Elementary school classrooms are busy. And noisy. And difficult to control. You need classroom management strategies that work if you want to maintain order and manage behavior in the class.
If you’re a parent whose child is struggling, getting their teacher to try some of these classroom management strategies with them may help.
If you’re a teacher – these are strategies to implement with the entire class, but they work.
And the best part? No token economies, no reward charts.
Unique Classroom Management Strategies
These strategies are frequently implemented in a classroom for children with complex behavioral needs.
These kids struggle significantly in school for a variety of reasons. They attended this program and this classroom so they can learn the skills they need to be successful in public school with their peers.
But, these classroom management strategies aren’t only for kids with behavioral challenges. They work because they’re good strategies for all kids.
It may be different than you’re used to – most of the strategies used by schools now are based on reward systems like token economies and apps likes class dojo.
When used successfully, these classroom management strategies inspire children’s success through intrinsic motivation rather than external motivators.
Classroom Management Strategies
Create Common Language in the Classroom
This is really the first step in classroom behavior management.
Creating a common language helps the children understand each other. Kids all come from different places, everyone’s homes are different.
Using a social-emotional learning program at school helps all the kids understand each other and express themselves in a similar way.

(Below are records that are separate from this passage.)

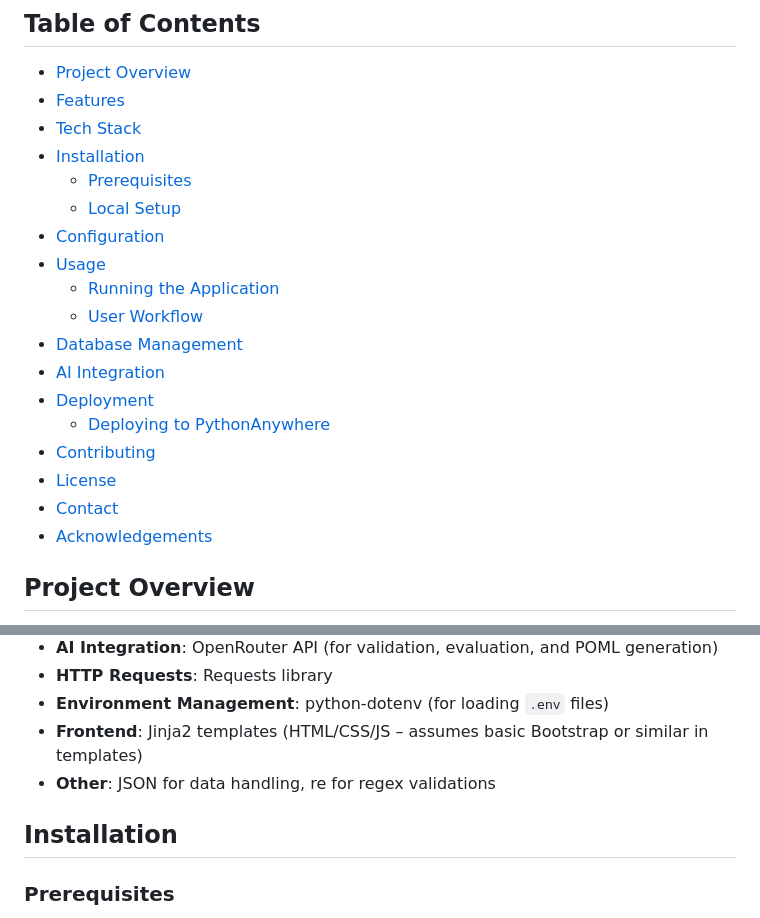
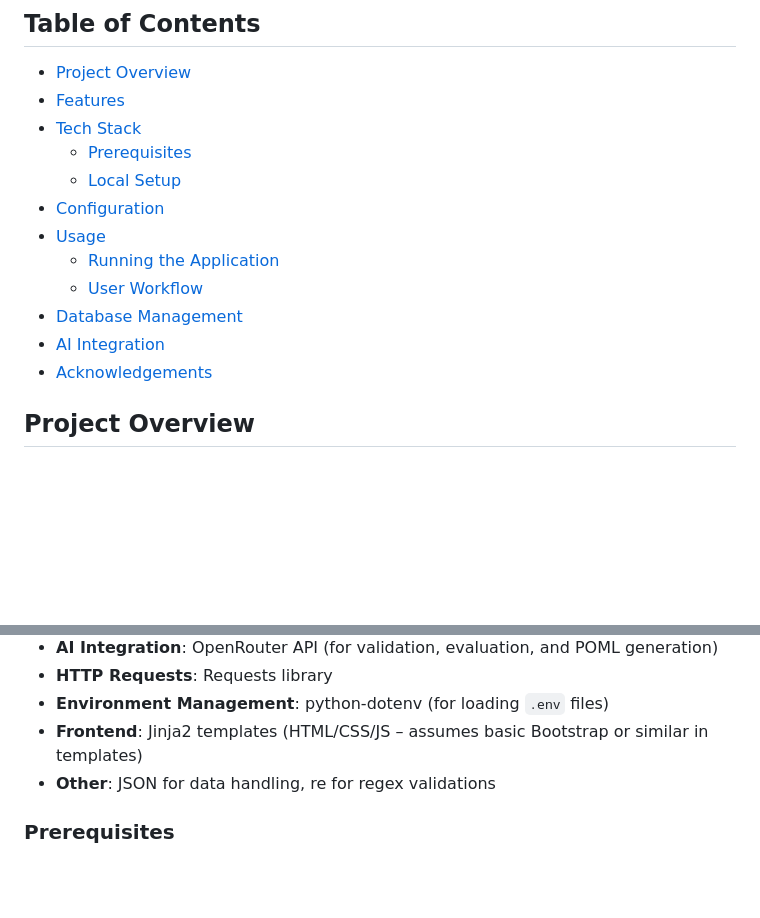
Before and after one commit to CyberForgeEx/IdeaForgeAI, a Markdown page: README.md, 2 parts joined by grey strips. GitHub-like rendering; blank space fills up the shorter version.

Commit message:
docs: removed unnecessary reference

```diff
--- a/README.md
+++ b/README.md
@@ -12,7 +12,6 @@
 - [Project Overview](#project-overview)
 - [Features](#features)
 - [Tech Stack](#tech-stack)
-- [Installation](#installation)
   - [Prerequisites](#prerequisites)
   - [Local Setup](#local-setup)
 - [Configuration](#configuration)
@@ -21,11 +20,6 @@
   - [User Workflow](#user-workflow)
 - [Database Management](#database-management)
 - [AI Integration](#ai-integration)
-- [Deployment](#deployment)
-  - [Deploying to PythonAnywhere](#deploying-to-pythonanywhere)
-- [Contributing](#contributing)
-- [License](#license)
-- [Contact](#contact)
 - [Acknowledgements](#acknowledgements)
 
 ## Project Overview
@@ -57,8 +51,6 @@ This project is built with security and usability in mind, using SQLite for pers
 - **Environment Management**: python-dotenv (for loading `.env` files)
 - **Frontend**: Jinja2 templates (HTML/CSS/JS – assumes basic Bootstrap or similar in templates)
 - **Other**: JSON for data handling, re for regex validations
-
-## Installation
 
 ### Prerequisites
 
```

The Right to Pass
Sometimes, even the most outspoken of students will not want to share something or participate in something, because at that given moment they just don’t feel ready.
A lot of children feel nervous to speak or read in front of the class. They worry they’ll make a mistake, or wonder what their classmates will think of them.
The right to pass gives all children the chance to pass on something if they aren’t feeling ready.
It can be empowering for kids to know they can say “pass” if they aren’t ready and they can choose when they are ready to share.
Using The Right to Pass does not mean kids get to skip out on doing something forever. It’s not a means to avoiding work and it’s important to tell the children that the expectations and the work aren’t going away.
It may just mean presenting on another day or reading aloud to just the teacher at recess instead of the whole class.
When kids know they can pass and that you’ll respect their choice, you’ll start to see students willing to share more than ever before.
Two Reminders & a Chat
“Two reminders and a chat” just means that if a student isn’t following the classroom expectations, they’ll be given two reminders within the classroom, and then you’ll have a chat outside of the classroom.
This isn’t implemented as a disciplinary action, however.
You need to execute this classroom management strategy in a positive way as if you’re coming from a place of curiosity and concern.
For example, when you head out to the hallway for the chat, you may say something like ” It looks like you’re having a hard time starting your math assignment today. Is there something getting in your way?”
Or something like “It seems like it’s really hard to stay seated this afternoon, what’s up?”
As adults, we can forget how the seemingly benign problems of childhood can interfere with a child’s ability to focus and do their classwork.
Anything from the excitement for plans over the weekend, to something another child said on the playground, could challenge even the best of students’ focus.
And some children have even more serious issues to worry about at home. Maybe they didn’t sleep last night because their parents were fighting, or worse.
The reset should be done right after the “chat” part of “Two Reminders and a Chat”.
After you’ve chatted with the student, you should quickly debrief and then agree to reset. Resetting means they’ll go back into the classroom with a fresh start.
It means they can return to class without any negative lingering feelings due to what happened just before.
You’d say something like “Okay you’ve been having a hard time starting your math assignment because you aren’t sure you understand the first question. We’re going to go back into class and reset. I’ll come to your desk and help you get started. Have I covered everything?”
Do-overs can be difficult, but worth it in the long run.
A do-over is simply getting a child to re-do something in the way it’s expected.
For example, a child blurts out an answer in class. You say let’s do a do-over. The child raises their hand, you call their name, and then they say the answer.
Another example is when a child runs down the hall – you have them go back and walk back to the location.
You can say “no running!” or “walking feet!” all day long but if the child can still run down the hall and get to where they are going without delay then it’s not helping.
Implementing these four classroom management strategies will help all students be more successful at school.
Showing Children They Aren’t Alone
You can take this even farther by not just getting to know the students better, but by showing them that they aren’t alone with their feelings, worries, and fears.
This activity is perfect for that.
What Do Kids Worry About at School?
This teacher had her students do this during the morning meeting. All these worries can be brainstormed as a group or adult-led if the children are hesitant to participate at first.
The checkmarks are for all the kids who also worry about that thing at school.
And suddenly, all the children see that they’re not alone. This classroom management strategy works because it creates a sense of community in the class. The kids are immediately able to relate to one another and work together.
The Problem with Reward Charts
Reward charts and classroom rewards are used in almost every elementary school classroom. And while they can be awesome, they don’t help the children who are struggling in the class.
That’s because motivation isn’t the problem.
Class rewards and individual rewards may push some students to work harder. But for kids with behavior challenges at school, they aren’t lazy or unwilling, they lack the underlying skills needed in the classroom.
So, unfortunately, these kids are often trying even harder than their peers and still coming up short. And, the adults around them may not even see that.
These ideas are just the first tier of classroom management. These work best when implemented for all the students.
Some children will need additional supports and accommodations in addition to these strategies in order to be successful at school.
These strategies are individualized and specific to the child’s unique and often complex needs.